## Before-and-after change records
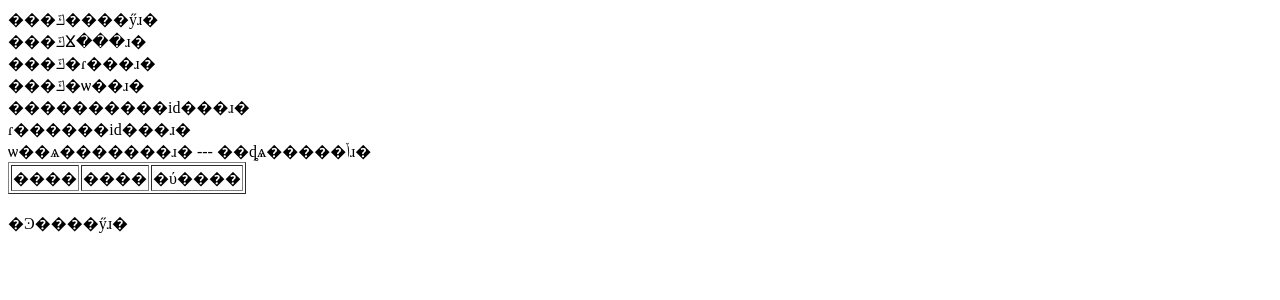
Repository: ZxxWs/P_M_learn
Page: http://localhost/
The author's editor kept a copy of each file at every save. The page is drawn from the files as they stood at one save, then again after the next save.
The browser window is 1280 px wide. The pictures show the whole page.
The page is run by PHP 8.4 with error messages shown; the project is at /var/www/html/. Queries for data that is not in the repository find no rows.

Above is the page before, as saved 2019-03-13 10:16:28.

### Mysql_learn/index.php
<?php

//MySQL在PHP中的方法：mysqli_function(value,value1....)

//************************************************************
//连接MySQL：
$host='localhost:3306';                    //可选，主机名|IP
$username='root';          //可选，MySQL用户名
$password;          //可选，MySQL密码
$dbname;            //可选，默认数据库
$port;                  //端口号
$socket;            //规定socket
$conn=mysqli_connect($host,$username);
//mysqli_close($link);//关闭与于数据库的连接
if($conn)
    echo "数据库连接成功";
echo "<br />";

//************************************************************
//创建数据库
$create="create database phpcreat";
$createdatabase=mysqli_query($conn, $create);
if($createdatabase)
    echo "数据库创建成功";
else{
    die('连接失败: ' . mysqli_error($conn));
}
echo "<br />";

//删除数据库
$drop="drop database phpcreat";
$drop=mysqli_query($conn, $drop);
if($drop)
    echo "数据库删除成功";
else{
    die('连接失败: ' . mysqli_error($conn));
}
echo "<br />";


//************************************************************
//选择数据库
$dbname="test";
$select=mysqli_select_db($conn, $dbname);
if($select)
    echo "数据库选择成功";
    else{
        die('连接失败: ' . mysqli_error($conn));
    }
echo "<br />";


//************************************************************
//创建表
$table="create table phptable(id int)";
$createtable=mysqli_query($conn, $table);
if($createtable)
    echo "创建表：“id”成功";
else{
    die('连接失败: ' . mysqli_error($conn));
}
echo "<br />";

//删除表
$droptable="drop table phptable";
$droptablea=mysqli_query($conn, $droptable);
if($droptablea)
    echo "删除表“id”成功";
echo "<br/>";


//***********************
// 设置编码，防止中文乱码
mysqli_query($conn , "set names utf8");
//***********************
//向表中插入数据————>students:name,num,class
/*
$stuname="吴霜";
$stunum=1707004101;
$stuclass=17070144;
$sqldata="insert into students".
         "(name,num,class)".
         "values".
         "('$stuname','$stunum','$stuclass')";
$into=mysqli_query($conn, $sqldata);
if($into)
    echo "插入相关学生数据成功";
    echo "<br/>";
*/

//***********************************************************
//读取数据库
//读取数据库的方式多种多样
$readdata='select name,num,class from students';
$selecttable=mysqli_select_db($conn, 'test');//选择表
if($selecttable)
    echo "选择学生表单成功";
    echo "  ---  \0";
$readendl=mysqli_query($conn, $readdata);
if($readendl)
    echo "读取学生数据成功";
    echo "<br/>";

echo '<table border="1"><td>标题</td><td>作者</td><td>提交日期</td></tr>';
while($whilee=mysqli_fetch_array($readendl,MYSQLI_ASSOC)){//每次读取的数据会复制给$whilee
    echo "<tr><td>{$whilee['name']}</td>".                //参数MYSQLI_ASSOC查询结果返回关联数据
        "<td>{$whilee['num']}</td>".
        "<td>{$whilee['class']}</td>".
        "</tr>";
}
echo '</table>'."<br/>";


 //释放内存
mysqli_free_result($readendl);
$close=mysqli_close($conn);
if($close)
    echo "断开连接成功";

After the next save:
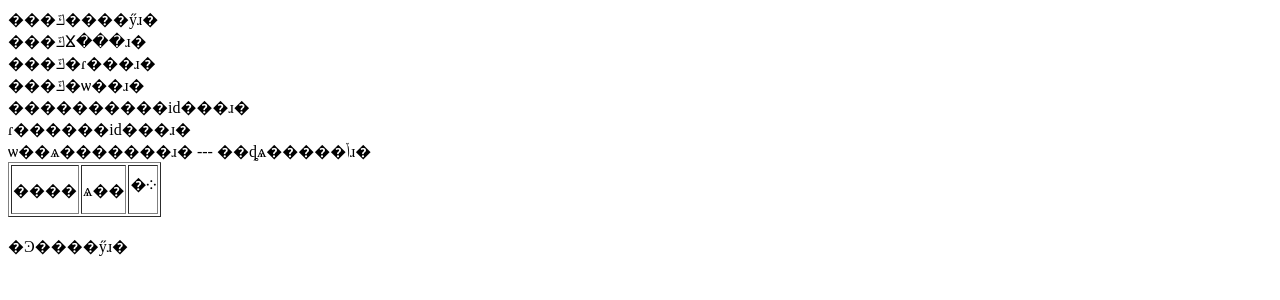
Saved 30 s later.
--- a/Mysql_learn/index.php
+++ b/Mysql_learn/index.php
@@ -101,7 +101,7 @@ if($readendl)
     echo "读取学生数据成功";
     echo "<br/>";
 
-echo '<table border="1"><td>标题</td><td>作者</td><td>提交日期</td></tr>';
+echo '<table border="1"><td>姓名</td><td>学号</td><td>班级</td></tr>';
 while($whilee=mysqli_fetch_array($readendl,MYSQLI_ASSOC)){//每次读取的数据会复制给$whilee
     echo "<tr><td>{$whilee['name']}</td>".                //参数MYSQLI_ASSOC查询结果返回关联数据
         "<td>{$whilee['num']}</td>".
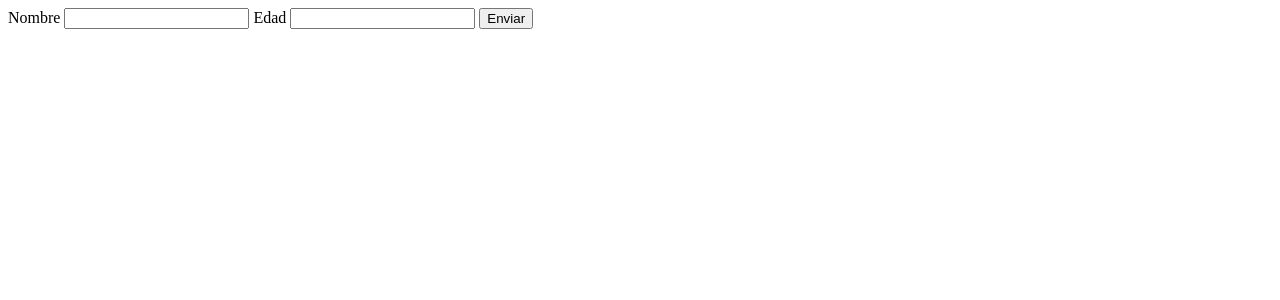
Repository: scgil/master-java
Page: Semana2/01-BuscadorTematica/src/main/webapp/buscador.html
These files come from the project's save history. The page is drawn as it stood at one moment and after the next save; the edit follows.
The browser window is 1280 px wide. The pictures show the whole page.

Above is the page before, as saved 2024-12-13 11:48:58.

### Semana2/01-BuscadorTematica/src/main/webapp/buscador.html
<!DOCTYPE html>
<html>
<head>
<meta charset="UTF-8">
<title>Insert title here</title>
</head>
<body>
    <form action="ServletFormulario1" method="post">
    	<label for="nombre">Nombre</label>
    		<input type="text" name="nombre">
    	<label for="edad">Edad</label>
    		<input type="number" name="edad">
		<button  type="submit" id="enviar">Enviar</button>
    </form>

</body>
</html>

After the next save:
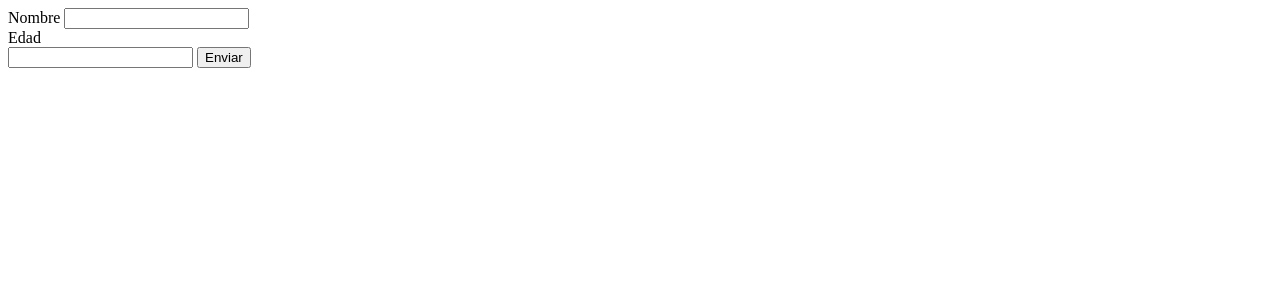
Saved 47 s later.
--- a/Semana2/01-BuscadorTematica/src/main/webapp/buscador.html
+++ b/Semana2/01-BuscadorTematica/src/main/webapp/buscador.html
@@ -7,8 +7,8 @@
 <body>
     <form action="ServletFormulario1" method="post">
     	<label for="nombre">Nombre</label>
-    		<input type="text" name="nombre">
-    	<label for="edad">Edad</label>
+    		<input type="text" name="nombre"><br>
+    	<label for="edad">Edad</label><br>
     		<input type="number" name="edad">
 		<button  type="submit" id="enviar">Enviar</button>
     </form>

## Your task
Check every line of the entries for the string "html". Give only the number of lines that hold it.

## Answer box
8